Barbieri has found 28 examples of the ?cigar? variety since he first became aware of it in 2000. He said, ?I have looked at at least a thousand for each one I have found and probably more. I search only for this piece at the shows and ask every dealer if they have any. I have been fanatical in my search. I look at eBay every morning to see the additional 1857 listings.?
His collector friend, John O?Hare first showed him the variety at their local coin shop. They originally thought it was added to the coin after it left the Mint, but soon discovered otherwise as more examples were found. O?Hare still has just the one example.
While most of Barbieri?s specimens have come from eBay, his two finest pieces were found at the Florida United Numismatists show, which he has attended searching for this coin for the past six years. They graded NGC MS-64 and MS-61. They are the only two he has found there so far.
He said he took examples of the coin to Numismatic Guaranty Corporation and ANACS asking if they?d certify it for the variety and indicated that they both said it was an ?unknown? and would not attribute it. He feels it is an unknown because collectors have overlooked it for many years ignoring the obverse die characteristics for the reverse. He suggests that most collectors only look at the reverse for the highly touted 1857 quarter with a clashed die from an 1857 Flying Eagle cent reverse die.

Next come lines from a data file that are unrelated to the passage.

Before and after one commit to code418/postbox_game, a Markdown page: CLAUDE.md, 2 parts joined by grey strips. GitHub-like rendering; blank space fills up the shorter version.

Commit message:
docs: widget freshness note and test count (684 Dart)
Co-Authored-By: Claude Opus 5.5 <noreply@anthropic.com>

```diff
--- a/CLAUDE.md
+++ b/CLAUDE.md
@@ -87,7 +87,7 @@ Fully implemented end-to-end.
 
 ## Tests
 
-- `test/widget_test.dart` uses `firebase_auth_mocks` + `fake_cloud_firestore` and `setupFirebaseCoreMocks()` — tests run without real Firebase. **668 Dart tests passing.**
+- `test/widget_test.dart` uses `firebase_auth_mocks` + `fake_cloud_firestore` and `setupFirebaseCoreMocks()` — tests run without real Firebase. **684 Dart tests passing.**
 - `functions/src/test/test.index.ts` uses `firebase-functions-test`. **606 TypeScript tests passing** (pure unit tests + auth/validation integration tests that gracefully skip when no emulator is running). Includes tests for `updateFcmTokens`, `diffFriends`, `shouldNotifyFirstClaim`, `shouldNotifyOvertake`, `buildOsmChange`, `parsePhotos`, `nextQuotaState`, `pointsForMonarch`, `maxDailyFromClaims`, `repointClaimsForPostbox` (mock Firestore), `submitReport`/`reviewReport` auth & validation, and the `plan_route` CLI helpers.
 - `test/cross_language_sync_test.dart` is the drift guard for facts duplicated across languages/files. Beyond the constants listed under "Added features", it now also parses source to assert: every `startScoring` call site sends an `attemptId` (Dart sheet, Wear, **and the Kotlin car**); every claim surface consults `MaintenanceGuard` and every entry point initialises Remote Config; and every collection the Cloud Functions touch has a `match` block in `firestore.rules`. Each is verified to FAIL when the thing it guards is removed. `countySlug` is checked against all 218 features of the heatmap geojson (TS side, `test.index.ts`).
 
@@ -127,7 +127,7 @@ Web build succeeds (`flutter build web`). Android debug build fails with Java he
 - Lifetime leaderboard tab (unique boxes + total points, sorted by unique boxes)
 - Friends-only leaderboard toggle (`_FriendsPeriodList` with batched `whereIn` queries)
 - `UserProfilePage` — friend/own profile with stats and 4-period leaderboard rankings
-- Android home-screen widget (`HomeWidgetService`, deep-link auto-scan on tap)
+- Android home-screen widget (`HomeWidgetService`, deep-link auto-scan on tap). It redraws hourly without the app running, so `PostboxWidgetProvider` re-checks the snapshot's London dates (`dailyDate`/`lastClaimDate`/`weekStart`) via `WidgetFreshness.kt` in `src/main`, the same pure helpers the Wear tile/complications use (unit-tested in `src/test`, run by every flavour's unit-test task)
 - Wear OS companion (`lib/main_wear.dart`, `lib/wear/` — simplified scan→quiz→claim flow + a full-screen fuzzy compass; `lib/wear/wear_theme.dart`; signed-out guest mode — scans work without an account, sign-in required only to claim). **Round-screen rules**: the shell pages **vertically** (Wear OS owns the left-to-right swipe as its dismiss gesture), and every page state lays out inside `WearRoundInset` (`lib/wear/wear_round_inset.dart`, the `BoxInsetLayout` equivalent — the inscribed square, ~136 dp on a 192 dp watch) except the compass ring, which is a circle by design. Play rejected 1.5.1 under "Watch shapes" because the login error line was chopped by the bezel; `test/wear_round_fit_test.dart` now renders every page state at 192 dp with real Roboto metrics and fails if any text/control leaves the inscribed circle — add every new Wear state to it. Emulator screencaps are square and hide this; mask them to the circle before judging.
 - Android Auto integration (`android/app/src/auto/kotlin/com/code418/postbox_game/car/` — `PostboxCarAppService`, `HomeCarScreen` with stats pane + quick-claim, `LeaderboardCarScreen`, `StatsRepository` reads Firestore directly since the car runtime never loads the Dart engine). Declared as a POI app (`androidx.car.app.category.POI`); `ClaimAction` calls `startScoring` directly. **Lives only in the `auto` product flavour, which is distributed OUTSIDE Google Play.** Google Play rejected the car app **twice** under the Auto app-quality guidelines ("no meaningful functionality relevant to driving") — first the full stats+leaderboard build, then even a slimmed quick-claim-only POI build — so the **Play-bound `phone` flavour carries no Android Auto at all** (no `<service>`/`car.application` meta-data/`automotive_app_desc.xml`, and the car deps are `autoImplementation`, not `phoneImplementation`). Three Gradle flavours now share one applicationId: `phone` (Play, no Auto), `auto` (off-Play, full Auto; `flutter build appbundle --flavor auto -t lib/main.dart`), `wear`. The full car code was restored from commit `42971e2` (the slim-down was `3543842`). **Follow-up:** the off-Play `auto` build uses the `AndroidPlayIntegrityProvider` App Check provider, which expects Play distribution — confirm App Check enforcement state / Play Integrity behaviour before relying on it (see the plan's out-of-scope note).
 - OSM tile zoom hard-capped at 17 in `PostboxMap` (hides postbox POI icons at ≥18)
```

Unfortunately, we cannot be sure of the exact cause of this variation. Was it random die damage, a die break or intentional engraving? A close examination seems to rule out a die break, as it appears too straight and symmetrical, lacking the ragged edges and layering that we see on most die breaks. However, it could just as well be the result of a random die gouge or die dent, as it could be intentional engraving. With the passage of over 150 years since these quarters were made, the likelihood of ever knowing the exact cause is perhaps best described as remote.

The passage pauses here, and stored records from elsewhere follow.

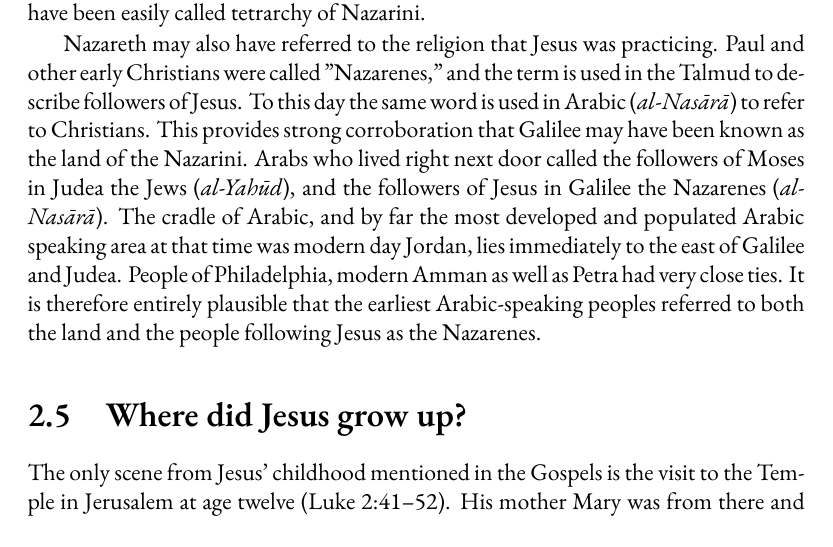
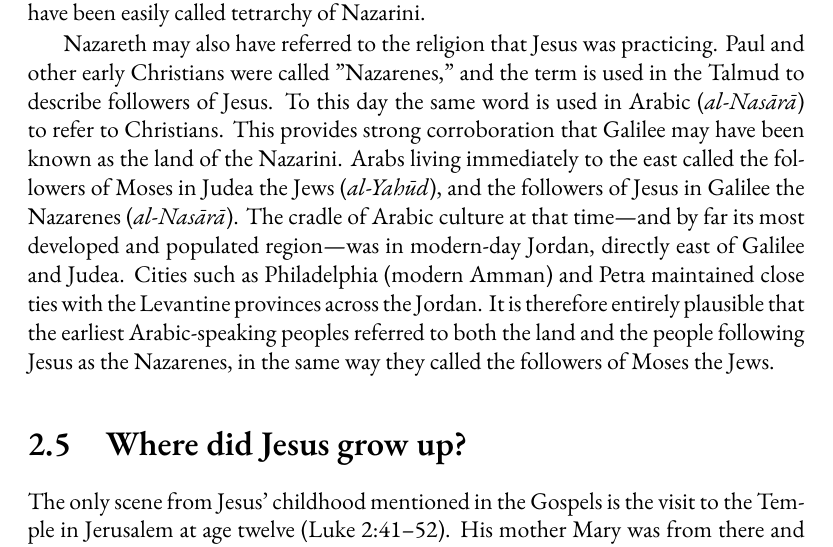
Before and after one commit to mvdatacenter/historical-jesus-son-of-god, a LaTeX thesis (manuscript.tex, which reads chapter2.tex): part of page 34 of 155, cut so that both start at the same text. Compiled offline with XeLaTeX.

```diff
--- a/chapter2.tex
+++ b/chapter2.tex
@@ -142,10 +142,10 @@
 Paul and other early Christians were called "Nazarenes," and the term is used in the Talmud to describe followers of Jesus.
 To this day the same word is used in Arabic (\textit{al-Nasārā}) to refer to Christians.
 This provides strong corroboration that Galilee may have been known as the land of the Nazarini.
-Arabs who lived right next door called the followers of Moses in Judea the Jews (\textit{al-Yahūd}), and the followers of Jesus in Galilee the Nazarenes (\textit{al-Nasārā}).
-The cradle of Arabic, and by far the most developed and populated Arabic speaking area at that time was modern day Jordan, lies immediately to the east of Galilee and Judea.
-People of Philadelphia, modern Amman as well as Petra had very close ties.
-It is therefore entirely plausible that the earliest Arabic-speaking peoples referred to both the land and the people following Jesus as the Nazarenes.
+Arabs living immediately to the east called the followers of Moses in Judea the Jews (\textit{al-Yahūd}), and the followers of Jesus in Galilee the Nazarenes (\textit{al-Nasārā}).
+The cradle of Arabic culture at that time—and by far its most developed and populated region—was in modern-day Jordan, directly east of Galilee and Judea.
+Cities such as Philadelphia (modern Amman) and Petra maintained close ties with the Levantine provinces across the Jordan.
+It is therefore entirely plausible that the earliest Arabic-speaking peoples referred to both the land and the people following Jesus as the Nazarenes, in the same way they called the followers of Moses the Jews.
 
 \section{Where did Jesus grow up?}\label{sec:where-did-jesus-grow-up}
 
```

Still, the effect is very interesting to say the least and we can never predict which die varieties will catch on with collectors and become ?majors? and which won?t tickle the fancy of collectors and will remain unknowns.
Since the 1857 Seated Liberty quarter is a common date for the type, there is no reason why cherrypicking a few ?Smoking Liberty? quarters for your collection as a curiosity wouldn?t make sense if for no other reason than for a good chuckle. And if it catches on, you?ll be glad you saved a few.

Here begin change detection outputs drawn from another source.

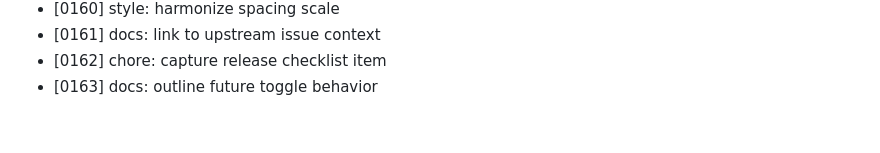
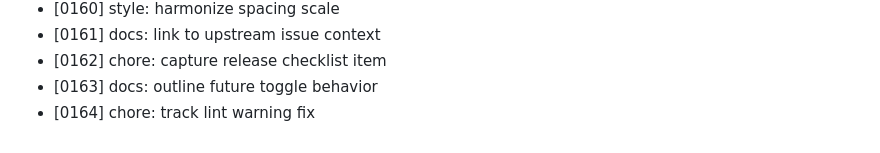
Before and after one commit to MuhammadAhmed43/Helm, a Markdown page: DEVLOG.md, the part around the change. GitHub-like rendering.

Commit message:
chore: track lint warning fix

```diff
--- a/DEVLOG.md
+++ b/DEVLOG.md
@@ -163,3 +163,4 @@
 - [0161] docs: link to upstream issue context
 - [0162] chore: capture release checklist item
 - [0163] docs: outline future toggle behavior
+- [0164] chore: track lint warning fix
```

Barbieri has been collecting coins since 1991 and collects Morgan dollars, Walking Liberty halves, early commemoratives, state quarters and some generic gold and silver.
Ken Potter is the official attributer of world doubled dies for the Combined Organizations of Numismatic Error Collectors of America and for the National Collectors Association of Die Doubling. He also privately lists other collectible variety types on both U.S. and world coins in the Variety Coin Register. More information on either of the clubs or how to get a coin listed in the Variety Coin Register may be obtained by sending a long, self-addressed envelope with 58 cents postage to P.O. Box 760232, Lathrup Village, MI 48076, or by contacting him via e-mail at KPotter256@aol.com. An educational image gallery may be viewed on his Web site at www.koinpro.com.